All you need to know about Gateshead

Gateshead lies on the south side of the River Tyne, opposite Newcastle. The town is connected to its larger neighbour by six bridges but it has retained its separate identity.

Gateshead was a rural district until the 16th century, when coal mining began in the area. The town was an important centre of iron founding and locomotive manufacture during the Industrial Revolution and during this time it grew rapidly.

The city has undergone extensive regeneration in recent years. New developments include the MetroCentre, the largest shopping and leisure complex in the UK and an important tourist attraction, the Gateshead International Stadium and the Gateshead Millennium Bridge, which links the city to Newcastle and which won the James Stirling prize for architecture in 2002.

The new BALTIC Centre for Contemporary Arts, one of the largest contemporary arts spaces in Europe, and the Sage Gateshead, a music and performing arts venue, have contributed to a rapidly developing cultural scene. The city is now home to over 30 works of public art, including Antony Gormley’s famous Angel of the North, the largest sculpture in the UK, which looks over the city.

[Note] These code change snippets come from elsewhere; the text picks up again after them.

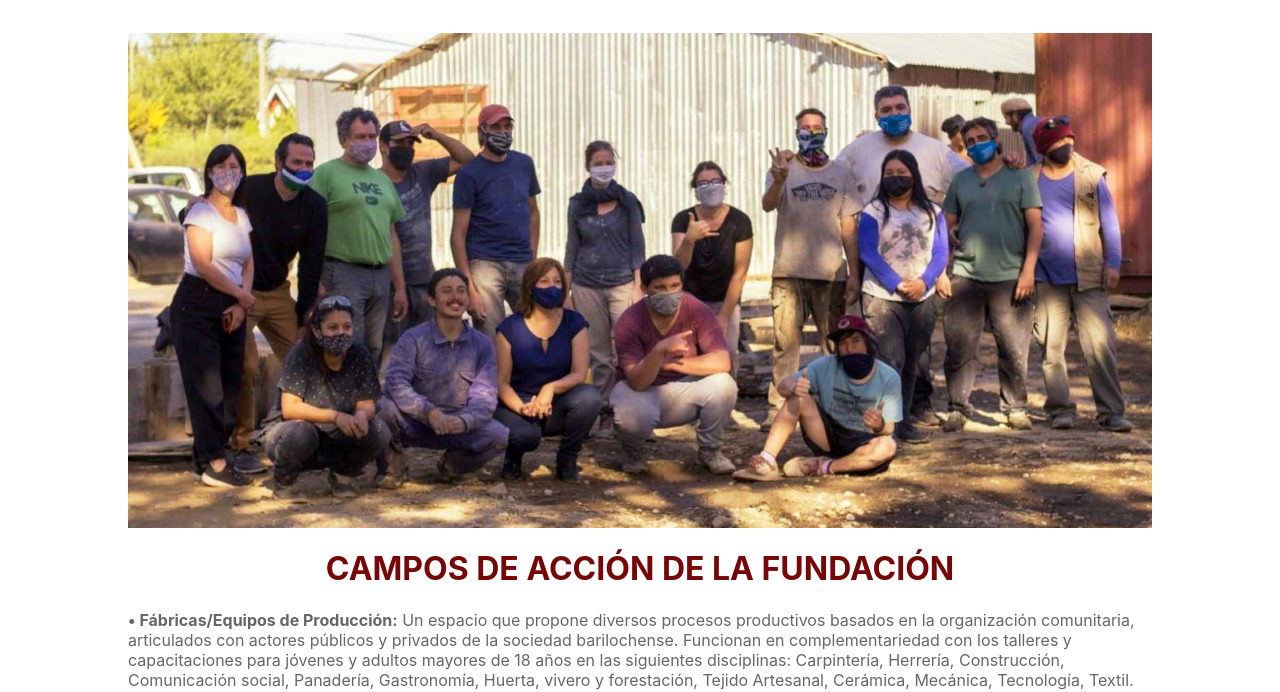
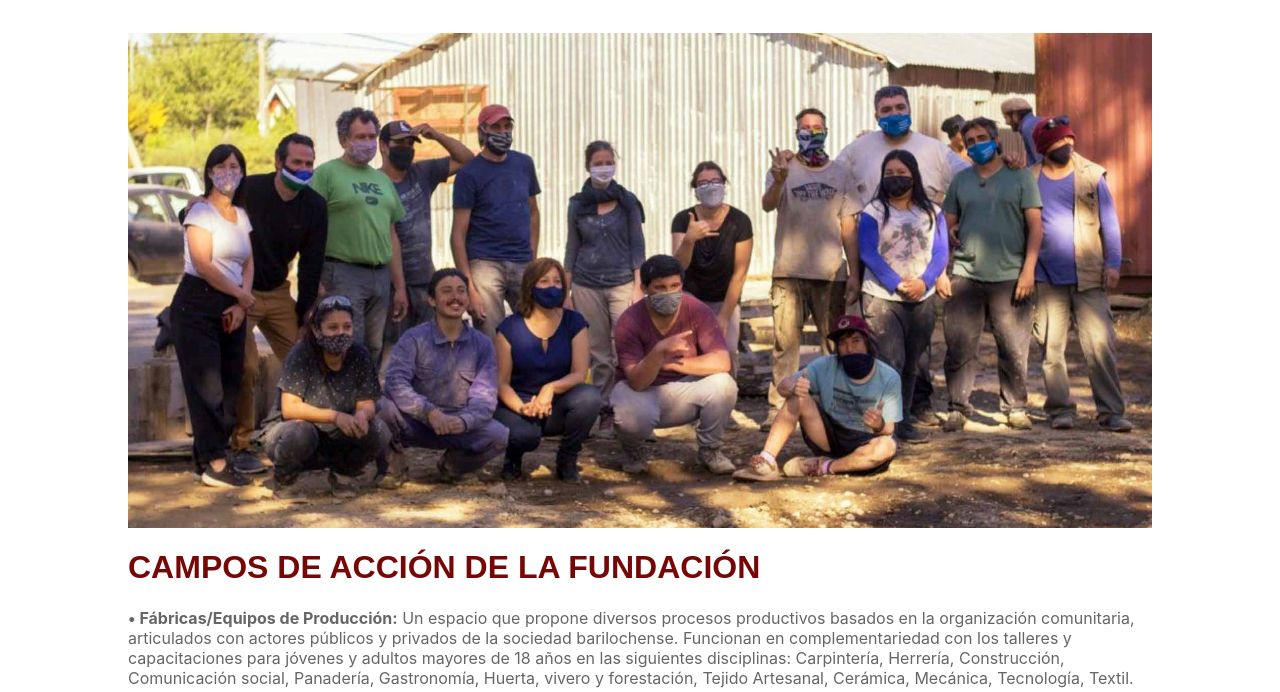
Before and after one commit to LautaroRk/sanjoweb, a plain HTML site: page fundacion.html in a window 1280 px wide. Shown: the part 117-809 px from the top of the page. Drawn offline with Linux system fonts and the light colour scheme.

Commit message:
Ajustar la tipografía y posición del título principal en fundacion.html

```diff
--- a/style.css
+++ b/style.css
@@ -55,7 +55,9 @@ nav li {
 
 h1 {
     color: rgb(119, 7, 7);
-    text-align: center;
+    text-align: left;
+    font-weight: 800;
+    font-family: 'Montserrat', sans-serif;
 }
 
 #contenedor-portada {
```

Gatehead is part of the Tyne & Wear Metro and has quick and easy connections to both Newcastle Station and Newcastle Airport.